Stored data

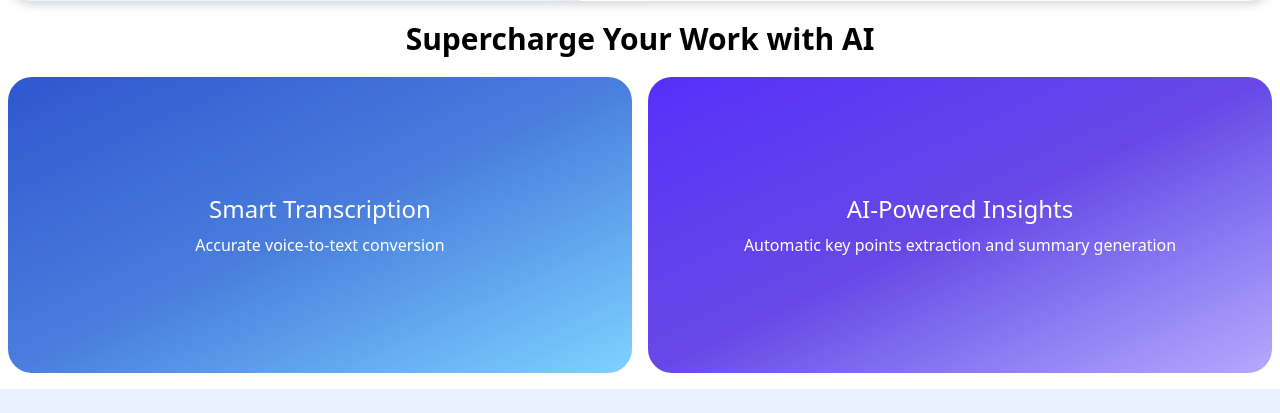
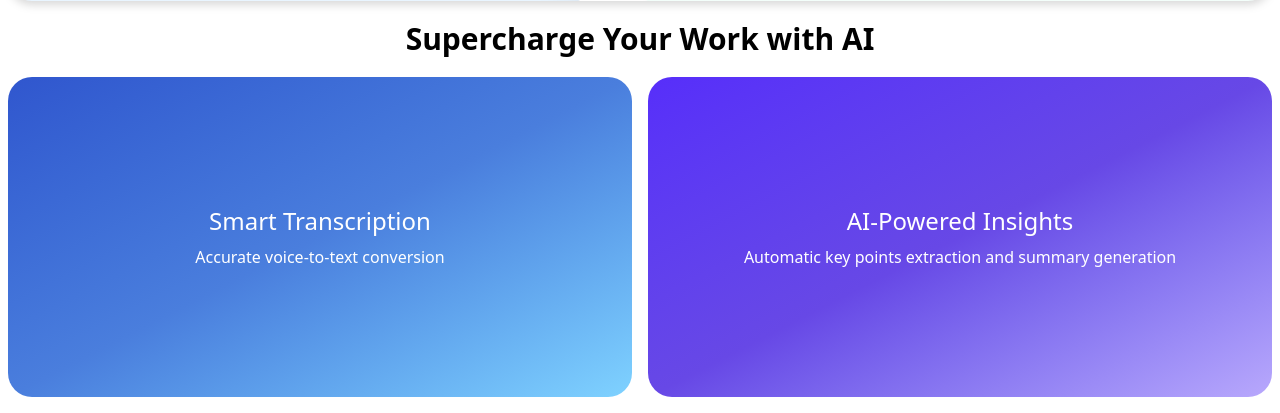
Before and after one commit to elihat2022/student-assistant, a Django app: page / in a window 1280 px wide. Shown: the part 1326-1739 px from the top of the page. Before the commit the page ends 1715 px from the top, so only its background shows below. Run offline with Django 5.2, Linux system fonts and the light colour scheme; parts of the project's set-up code (start-up, migrations or seed data) failed here and were passed over; some libraries are stand-ins or nearby versions.

Commit message:
Home styles

```diff
--- a/dashboard/templates/dashboard/home.html
+++ b/dashboard/templates/dashboard/home.html
@@ -17,9 +17,9 @@
    </div>
     <!-- Three columns -->
     <h2 class="font-bold text-xl md:text-3xl">Supercharge Your Work with AI</h2>
-    <div class="flex flex-row justify-center w-full  px6 py-3 mt-2  gap-4 h-[30vh] md:h-[40vh]">
+    <div class="flex flex-row justify-center w-full  px6 py-3 mt-2  gap-4 ">
 
-        <div class="flex flex-col justify-center items-center w-1/2  bg-linear-to-tl from-[#7fd2ff] via-[#4A7EDD] to-[#3056CE]  rounded-3xl p-4 text-white">
+        <div class="flex flex-col justify-center items-center w-full md:w-1/2 h-[35vh] md:h-[40vh] bg-linear-to-tl from-[#7fd2ff] via-[#4A7EDD] to-[#3056CE]  rounded-3xl p-4 text-white">
             <h3 class="font-medium text-xl md:text-2xl mb-2 ">Smart Transcription</h3>
                 <div class="text-center">
 
@@ -27,7 +27,7 @@
 
                 </div>
         </div>
-        <div class="flex flex-col justify-center items-center w-1/2 bg-linear-to-tl from-[#B8A8FC] via-[#6748E6] to-[#572EFA]  rounded-3xl p-4 text-white">
+        <div class="flex flex-col justify-center items-center w-full md:w-1/2  h-[35vh] md:h-[40vh] bg-linear-to-tl from-[#B8A8FC] via-[#6748E6] to-[#572EFA]  rounded-3xl p-4 text-white">
             <h3 class="font-medium text-xl md:text-2xl mb-2 ">AI-Powered Insights</h3>
                 <div class="text-center">
 
--- a/static/css/output.css
+++ b/static/css/output.css
@@ -1002,6 +1002,12 @@
   .h-\[30vh\] {
     height: 30vh;
   }
+  .h-\[35vh\] {
+    height: 35vh;
+  }
+  .h-\[40vh\] {
+    height: 40vh;
+  }
   .h-\[100px\] {
     height: 100px;
   }
@@ -3533,6 +3539,11 @@
   .md\:min-h-fit {
     @media (width >= 48rem) {
       min-height: fit-content;
+    }
+  }
+  .md\:w-1\/2 {
+    @media (width >= 48rem) {
+      width: calc(1/2 * 100%);
     }
   }
   .md\:w-\[70\%\] {
```
Also changed, not shown: 1 other file.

• **What you should do**: What is needed is each line of the entries that contains the word "templates".

• **Written solution**:
--- a/dashboard/templates/dashboard/home.html
+++ b/dashboard/templates/dashboard/home.html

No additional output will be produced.